Five infamous purges
- 13 December 2013
- From the section Asia
North Korea has shocked the world by purging and executing one of its most powerful figures, Chang Song-thaek, who was uncle of leader Kim Jong-un.
The North's leader is following in the footsteps of some of the world's most infamous rulers. Here are five of the most notorious political purges of the last century.
Hitler, Germany, 1934
Hitler used a combination of the ballot box and bullying to gain power in Germany in 1933.
The Sturmabteilung (SA), otherwise known as the "brownshirts", acted as the paramilitary wing of the Nazi Party. Under charismatic leader Ernst Roehm, they beat up and intimidated potential opponents during the 1920s and early 1930s. However, by 1934 they had become too powerful.
Between 30 June and 2 July, Roehm and dozens of other SA leaders were shot dead. The incident became known as the Night of the Long Knives.
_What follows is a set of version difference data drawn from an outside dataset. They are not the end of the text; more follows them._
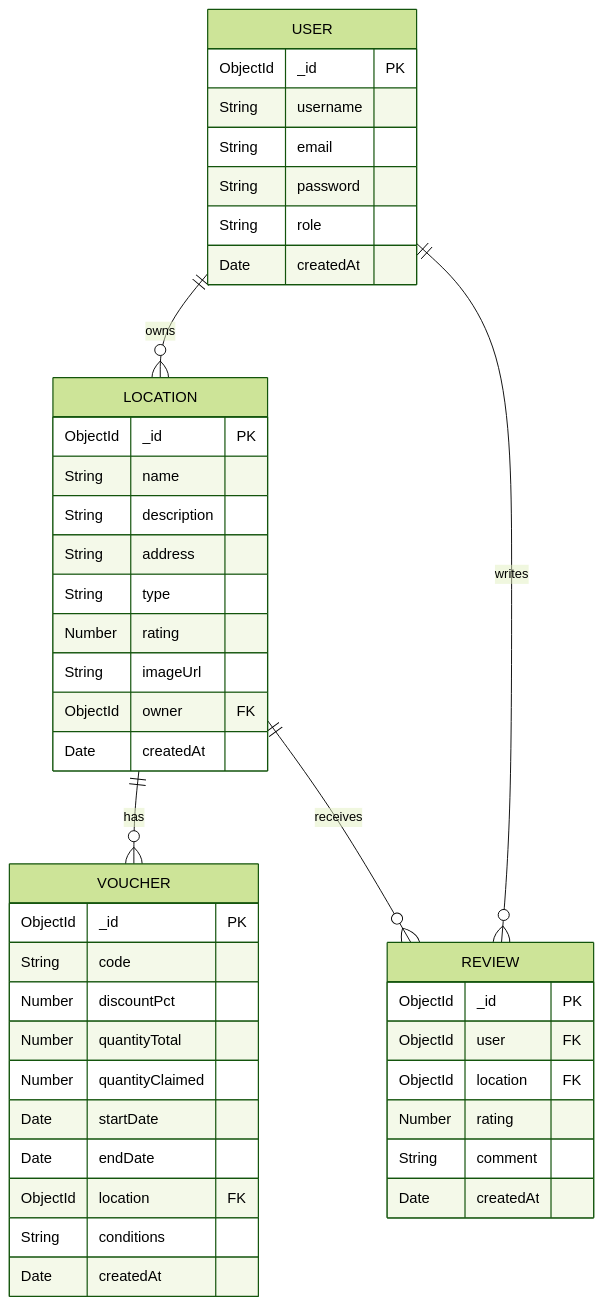
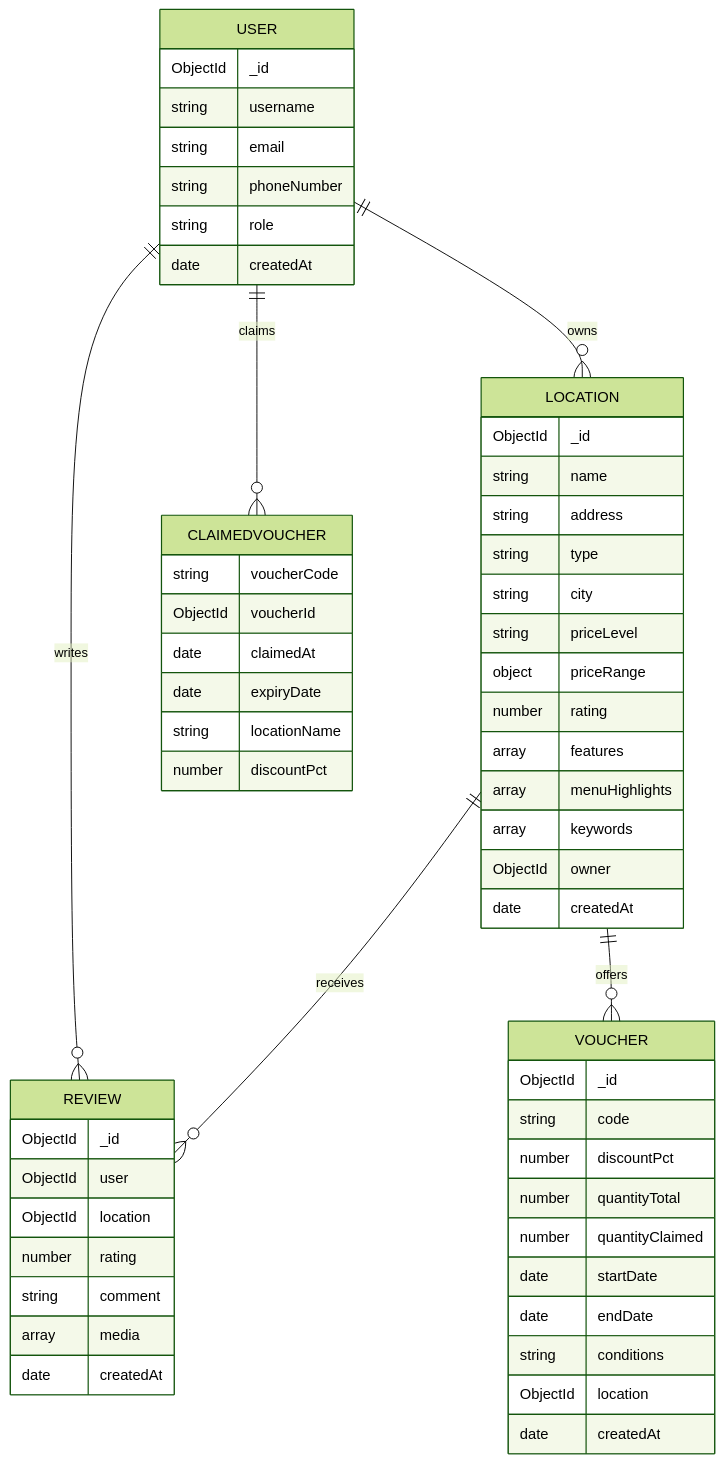
One commit to tamnguyen0K/voucher-management-system changed the second of 5 diagrams in docs/system-architecture.md. Above: the diagram before and after it, drawn with Mermaid (forest theme). The commit also changed other lines of this file and 10 other files, not shown here.

Commit message:
Updated README and code to reflect changes in system architecture, database schema, user flow, component architecture, authentication flow, voucher claim process, file structure, and API endpoints.

````diff
--- a/docs/system-architecture.md
+++ b/docs/system-architecture.md
@@ -40,50 +91,65 @@
 ```mermaid
 erDiagram
+    USER ||--o{ LOCATION : owns
+    USER ||--o{ REVIEW : writes
+    USER ||--o{ CLAIMEDVOUCHER : claims
+    LOCATION ||--o{ REVIEW : receives
+    LOCATION ||--o{ VOUCHER : offers
+
     USER {
-        ObjectId _id PK
-        String username
-        String email
-        String password
-        String role
-        Date createdAt
+        ObjectId _id
+        string username
+        string email
+        string phoneNumber
+        string role
+        date createdAt
     }
-    
+
+    CLAIMEDVOUCHER {
+        string voucherCode
+        ObjectId voucherId
+        date claimedAt
+        date expiryDate
+        string locationName
+        number discountPct
+    }
+
     LOCATION {
-        ObjectId _id PK
-        String name
-        String description
-        String address
-        String type
-        Number rating
-        String imageUrl
-        ObjectId owner FK
-        Date createdAt
+        ObjectId _id
+        string name
+        string address
+        string type
+        string city
+        string priceLevel
+        object priceRange
+        number rating
+        array features
+        array menuHighlights
+        array keywords
+        ObjectId owner
+        date createdAt
     }
-    
+
     VOUCHER {
-        ObjectId _id PK
-        String code
-        Number discountPct
-        Number quantityTotal
-        Number quantityClaimed
-        Date startDate
-        Date endDate
-        ObjectId location FK
-        String conditions
-        Date createdAt
+        ObjectId _id
+        string code
+        number discountPct
+        number quantityTotal
+        number quantityClaimed
+        date startDate
+        date endDate
+        string conditions
+        ObjectId location
+        date createdAt
     }
-    
+
     REVIEW {
-        ObjectId _id PK
-        ObjectId user FK
-        ObjectId location FK
-        Number rating
-        String comment
-        Date createdAt
+        ObjectId _id
+        ObjectId user
+        ObjectId location
+        number rating
+        string comment
+        array media
+        date createdAt
     }
-    
-    USER ||--o{ LOCATION : "owns"
-    LOCATION ||--o{ VOUCHER : "has"
-    LOCATION ||--o{ REVIEW : "receives"
-    USER ||--o{ REVIEW : "writes"
 ```
````
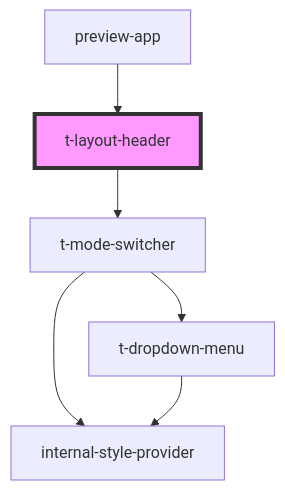
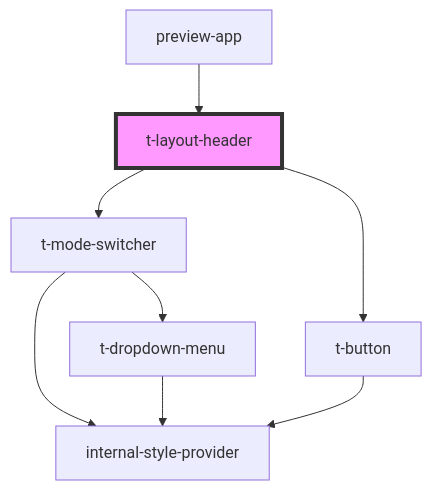
One commit to TomasEng/web-components changed the diagram in packages/stencil/src/components/t-layout-header/readme.md. Above: the diagram before and after it, drawn with Mermaid. The commit also changed other lines of this file and 19 other files, not shown here.

````diff
--- a/packages/stencil/src/components/t-layout-header/readme.md
+++ b/packages/stencil/src/components/t-layout-header/readme.md
@@ -27,9 +28,11 @@
 ```mermaid
 graph TD;
   t-layout-header --> t-mode-switcher
+  t-layout-header --> t-button
   t-mode-switcher --> internal-style-provider
   t-mode-switcher --> t-dropdown-menu
   t-dropdown-menu --> internal-style-provider
+  t-button --> internal-style-provider
   preview-app --> t-layout-header
   style t-layout-header fill:#f9f,stroke:#333,stroke-width:4px
 ```
````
Although the SA continued to exist, the purge had hobbled it.
Stalin, Soviet Union, 1934-1939
Stalin used the killing of his right-hand man, Sergei Kirov, as a pretext for launching a ferocious purge of the leadership. Many historians believe Stalin had ordered Kirov's assassination to give him the excuse he needed.
Dozens of party leaders were subsequently exiled or killed, often after show trials where they were accused of being in league with Leon Trotsky, Stalin's rival for the leadership who fled in 1929. Relatives, friends and even possible sympathisers of anyone labelled a traitor were brutally despatched.
Trotsky was murdered, presumably on Stalin's orders, in Mexico in 1940.
Saddam Hussein, Iraq, 1979
When Saddam came to power, he carried out a very public purge of more than 60 senior members of the ruling Baath Party, the organisation that had put him in his post as president.
Black-and-white video footage shows Saddam smoking a cigar as various politicians are denounced as traitors. They are led away, until only about half of the members are left.
Many were subsequently tried and executed for treason.
Deng Xiaoping, 1980, China
After Mao Zedong's death in 1976, a bitter struggle for power broke out at the top of the Communist Party. By 1978 Mao's chosen successor Hua Guofeng had been usurped by Deng Xiaoping, a reformer who had earlier been frozen out by Mao.
In 1980, some of Mao's most extreme allies were put on trial. It was a political show trial accompanied by a massive propaganda campaign denouncing the so-called Gang of Four. It was designed to cement the power of the new leadership under Deng.
All four were found guilty and eventually sentenced to life in prison.
Than Shwe, Burma/Myanmar, 2004
Until 2010, one man dominated the politics Burma (also known as Myanmar): Than Shwe, a self-styled senior general who reigned imperiously for more than two decades.
For a brief time, however, a younger more charismatic general, Khin Nyunt, threatened to upset the power balance. As prime minister and head of military intelligence he had built a substantial power base. He even established his own newspaper.